Today, Queen Letizia of Spain was back in London after 2 years of the State visit in July 2017. She travelled to London to inaugurate an exhibition the “Sorolla: Spanish Master of Light” at National Gallery with Prince Charles of Wales.
The exhibiton is organised by the National Gallery and the National Gallery of Ireland and Iberia, with the additional sponsorship of the Center for Hispanic Europe Studies and Hannah Rothschild CBE, in collaboration with Acción Cultural Spain, Museo Sorolla, Madrid and curated by Christopher Riopelle, The Neil Westreich Curator of Post 1800 Paintings at the National Gallery, London. Prince Charles of Wales is the patron of National Gallery.
Queen was accompanied by the Minister of Culture and Sports for the visit. Prince Charles welcomed the Queen at the National Gallery.
The last time Queen met British heir in July 2017 during the State Visit.
It is the first major exhibition in the UK for over a century of the artist known as Spain’s Impressionist, Joaquín Sorolla y Bastida (1863–1923) The exhibtion will be open to the public at the National Gallery in spring 2019 from March 18 to July 07.
‘Sorolla: Spanish Master of Light’ exhibition includes portraits, and genre scenes of Spanish life, as well as the landscapes, garden views, and beach scenes for which he is most renowned.
Filling the Sainsbury Wing exhibition galleries, the display will feature sixty works spanning the artist’s career, including important masterpieces on loan from public and private collections in Europe and the United States. This will be the first UK retrospective of the artist since 1908 when Sorolla himself mounted an exhibition at London’s Grafton Galleries where he was promoted as The World’s Greatest Living Painter.
The exhibtion will be held in 6 rooms of the wing. The first room includes portraits of Sorolla’s wife Clotilde as well as his daughters María and Elena, and son Joaquín, who became the Museo Sorolla’s first director. Sorolla married Clotilde, the daughter of his first major patron, in 1888. She remained his favourite model, barely appearing to age over the decades.
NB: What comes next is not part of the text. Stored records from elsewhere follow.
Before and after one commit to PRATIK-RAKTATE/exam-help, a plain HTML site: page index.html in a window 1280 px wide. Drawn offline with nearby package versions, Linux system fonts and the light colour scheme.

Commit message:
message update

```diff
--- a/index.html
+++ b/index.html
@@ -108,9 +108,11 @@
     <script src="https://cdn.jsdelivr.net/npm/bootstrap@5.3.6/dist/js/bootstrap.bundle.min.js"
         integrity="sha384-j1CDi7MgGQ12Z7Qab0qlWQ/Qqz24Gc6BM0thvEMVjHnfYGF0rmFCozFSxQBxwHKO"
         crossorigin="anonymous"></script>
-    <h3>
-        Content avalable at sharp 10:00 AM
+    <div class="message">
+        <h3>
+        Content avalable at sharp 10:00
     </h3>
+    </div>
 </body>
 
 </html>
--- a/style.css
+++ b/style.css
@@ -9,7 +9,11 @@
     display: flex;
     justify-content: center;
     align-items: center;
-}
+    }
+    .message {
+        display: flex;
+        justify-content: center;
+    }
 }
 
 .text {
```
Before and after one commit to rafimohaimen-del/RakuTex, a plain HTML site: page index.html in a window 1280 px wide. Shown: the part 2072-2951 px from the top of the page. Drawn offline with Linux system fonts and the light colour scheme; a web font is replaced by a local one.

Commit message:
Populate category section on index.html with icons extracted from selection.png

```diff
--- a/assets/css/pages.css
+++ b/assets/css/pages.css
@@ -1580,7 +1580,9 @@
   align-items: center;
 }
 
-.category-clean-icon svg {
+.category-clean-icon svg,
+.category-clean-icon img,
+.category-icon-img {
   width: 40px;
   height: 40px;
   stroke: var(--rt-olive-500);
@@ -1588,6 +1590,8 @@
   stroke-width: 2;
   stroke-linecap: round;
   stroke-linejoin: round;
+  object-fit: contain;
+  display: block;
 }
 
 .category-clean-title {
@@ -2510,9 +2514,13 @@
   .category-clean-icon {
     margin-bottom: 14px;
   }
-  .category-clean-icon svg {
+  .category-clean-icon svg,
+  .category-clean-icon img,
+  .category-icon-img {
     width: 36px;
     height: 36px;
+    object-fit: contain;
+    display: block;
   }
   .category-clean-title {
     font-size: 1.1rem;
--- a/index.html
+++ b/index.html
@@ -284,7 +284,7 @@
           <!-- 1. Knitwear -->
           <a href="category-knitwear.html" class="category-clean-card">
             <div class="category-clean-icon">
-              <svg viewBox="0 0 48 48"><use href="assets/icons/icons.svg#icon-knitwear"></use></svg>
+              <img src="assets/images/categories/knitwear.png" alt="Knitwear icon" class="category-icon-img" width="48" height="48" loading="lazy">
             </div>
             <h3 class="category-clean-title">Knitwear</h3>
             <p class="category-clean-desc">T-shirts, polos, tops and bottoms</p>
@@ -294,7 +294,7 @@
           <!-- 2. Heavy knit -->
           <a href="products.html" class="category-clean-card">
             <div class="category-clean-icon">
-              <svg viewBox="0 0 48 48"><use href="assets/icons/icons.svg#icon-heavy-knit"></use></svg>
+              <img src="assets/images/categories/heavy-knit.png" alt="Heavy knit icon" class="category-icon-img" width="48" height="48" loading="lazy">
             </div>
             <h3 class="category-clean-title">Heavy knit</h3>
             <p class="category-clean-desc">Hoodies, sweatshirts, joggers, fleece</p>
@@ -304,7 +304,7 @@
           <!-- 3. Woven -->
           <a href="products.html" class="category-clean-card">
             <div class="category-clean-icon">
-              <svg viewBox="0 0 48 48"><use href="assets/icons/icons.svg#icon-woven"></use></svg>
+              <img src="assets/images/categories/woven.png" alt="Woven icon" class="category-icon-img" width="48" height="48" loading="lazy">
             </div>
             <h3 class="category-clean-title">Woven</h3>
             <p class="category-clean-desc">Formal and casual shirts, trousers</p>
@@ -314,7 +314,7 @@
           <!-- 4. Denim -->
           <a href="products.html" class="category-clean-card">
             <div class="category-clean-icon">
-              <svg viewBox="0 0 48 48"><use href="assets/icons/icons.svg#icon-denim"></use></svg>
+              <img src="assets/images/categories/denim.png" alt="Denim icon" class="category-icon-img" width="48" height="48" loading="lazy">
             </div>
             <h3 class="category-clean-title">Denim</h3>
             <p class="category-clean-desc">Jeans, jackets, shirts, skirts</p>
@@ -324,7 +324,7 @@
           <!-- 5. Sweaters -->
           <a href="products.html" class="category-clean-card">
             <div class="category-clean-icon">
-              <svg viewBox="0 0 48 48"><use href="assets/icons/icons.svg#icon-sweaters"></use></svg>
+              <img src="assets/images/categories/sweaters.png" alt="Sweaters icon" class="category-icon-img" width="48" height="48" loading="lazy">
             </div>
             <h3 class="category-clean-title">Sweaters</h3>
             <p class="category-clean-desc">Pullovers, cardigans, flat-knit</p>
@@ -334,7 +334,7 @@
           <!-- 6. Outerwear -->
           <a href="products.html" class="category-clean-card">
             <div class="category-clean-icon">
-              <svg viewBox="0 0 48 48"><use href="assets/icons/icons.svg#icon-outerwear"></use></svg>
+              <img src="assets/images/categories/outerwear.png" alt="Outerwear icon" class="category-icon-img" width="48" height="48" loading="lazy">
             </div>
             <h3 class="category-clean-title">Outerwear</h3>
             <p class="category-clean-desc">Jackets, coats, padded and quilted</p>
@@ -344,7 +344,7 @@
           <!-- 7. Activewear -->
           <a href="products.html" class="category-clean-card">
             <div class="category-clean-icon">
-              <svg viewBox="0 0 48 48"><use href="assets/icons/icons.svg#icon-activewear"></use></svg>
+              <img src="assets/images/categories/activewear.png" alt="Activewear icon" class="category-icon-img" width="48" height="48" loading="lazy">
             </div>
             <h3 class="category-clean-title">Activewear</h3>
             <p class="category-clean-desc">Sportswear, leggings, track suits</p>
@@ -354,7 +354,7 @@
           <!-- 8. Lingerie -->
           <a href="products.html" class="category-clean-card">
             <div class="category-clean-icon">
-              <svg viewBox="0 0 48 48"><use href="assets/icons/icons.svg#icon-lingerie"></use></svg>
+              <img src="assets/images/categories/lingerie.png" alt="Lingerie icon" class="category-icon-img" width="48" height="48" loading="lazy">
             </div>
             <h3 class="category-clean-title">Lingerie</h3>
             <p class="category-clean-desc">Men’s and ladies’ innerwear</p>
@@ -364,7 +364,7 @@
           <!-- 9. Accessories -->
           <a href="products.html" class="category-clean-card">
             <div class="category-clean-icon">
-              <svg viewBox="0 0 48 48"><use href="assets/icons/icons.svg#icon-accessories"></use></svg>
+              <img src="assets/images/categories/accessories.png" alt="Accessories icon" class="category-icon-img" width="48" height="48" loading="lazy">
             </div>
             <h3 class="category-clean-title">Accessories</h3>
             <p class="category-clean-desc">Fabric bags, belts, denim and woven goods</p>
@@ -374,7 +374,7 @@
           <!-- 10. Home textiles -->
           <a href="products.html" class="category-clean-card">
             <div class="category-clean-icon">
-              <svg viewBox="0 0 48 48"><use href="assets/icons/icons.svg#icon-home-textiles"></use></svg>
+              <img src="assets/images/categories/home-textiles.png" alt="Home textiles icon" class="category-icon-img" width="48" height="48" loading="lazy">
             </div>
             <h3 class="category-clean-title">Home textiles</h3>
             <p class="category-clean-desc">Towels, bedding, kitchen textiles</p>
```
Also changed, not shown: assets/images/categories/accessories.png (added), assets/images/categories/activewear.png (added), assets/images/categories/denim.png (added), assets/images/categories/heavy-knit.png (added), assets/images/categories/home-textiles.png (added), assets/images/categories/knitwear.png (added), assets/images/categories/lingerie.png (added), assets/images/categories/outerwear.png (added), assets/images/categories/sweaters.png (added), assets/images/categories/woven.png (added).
The second room focuses on the 1890s, when Spain witnessed a period of social unrest as well as the final collapse of its overseas empire. During this time Sorolla launched his career with a series of monumental canvases concerned with the realities and hardships of Spanish life.
The third room shows how Sorolla saw himself as belonging to the great tradition of Spanish artists such as Velázquez and Goya, whose works he closely studied at the Prado in Madrid. In his portraits, Sorolla often adopted their distinctive palette of blacks, greys and creams. He also sought to achieve the same psychological penetration and sense of human presence for which both painters were famous.
Room Four celebrates Sorolla’s love of sunlight and the sea. Having grown up by the coast, Sorolla began after 1900 to create a substantial body of work, painted out of doors, documenting the mixture of leisure and work he witnessed on beaches close to Valencia and further down the coast at Jávea. These scenes proved hugely popular especially in the United States.
Room Five contains studies for Sorolla’s commission for the Hispanic Society of America in New York in 1911 to create a vast mural-like series of paintings entitled Vision of Spain. For these works, painted between 1911 and 1919, Sorolla travelled extensively through Spain, documenting the country’s regional dress, occupations, and traditions.
The sixth room of the exhibition is devoted to Sorolla’s views of landscapes and gardens. From a panoramic vista of the barren mountains of the Sierra Nevada glowing in evening light to the medieval towers of Burgos Cathedral under snow, Sorolla had a gift for finding the viewpoint to best communicate the atmosphere and character of a setting.
The final room highlights Sorolla’s fascination with depicting his family in large canvases painted out of doors such as ‘Strolling along the Seashore’ (1909, Fundación Museo Sorolla, Madrid) and ‘The Siesta’ (1911, Museo Sorolla, Madrid), one of Sorolla’s most innovative paintings which, with its brilliant florescent green shades, verges on abstraction.
A video of the visit.
The floral print dress has a round neckline, three quarter sleeves with fit and flare silhouette. Queen Letizia Style Blog on Twitter noted that the print featured in label’s Pre-Fall 2019 collection. Nuria sent this blue gown to me, on which Letizia’s dress was based.
Here a look at the similar dress featured in collection.
Queen paired the look with her Nina Ricci suede pumps.
She was carrying blue satin pleated clutch bag that is believed to be from Felipe Varela and we have seen in past many times.
Her aquamarine and dimaond Bvlgari earrings finished the look.
I personally loved this dress on Letizia and the visit was my favourtie also as it included a visit to Britian.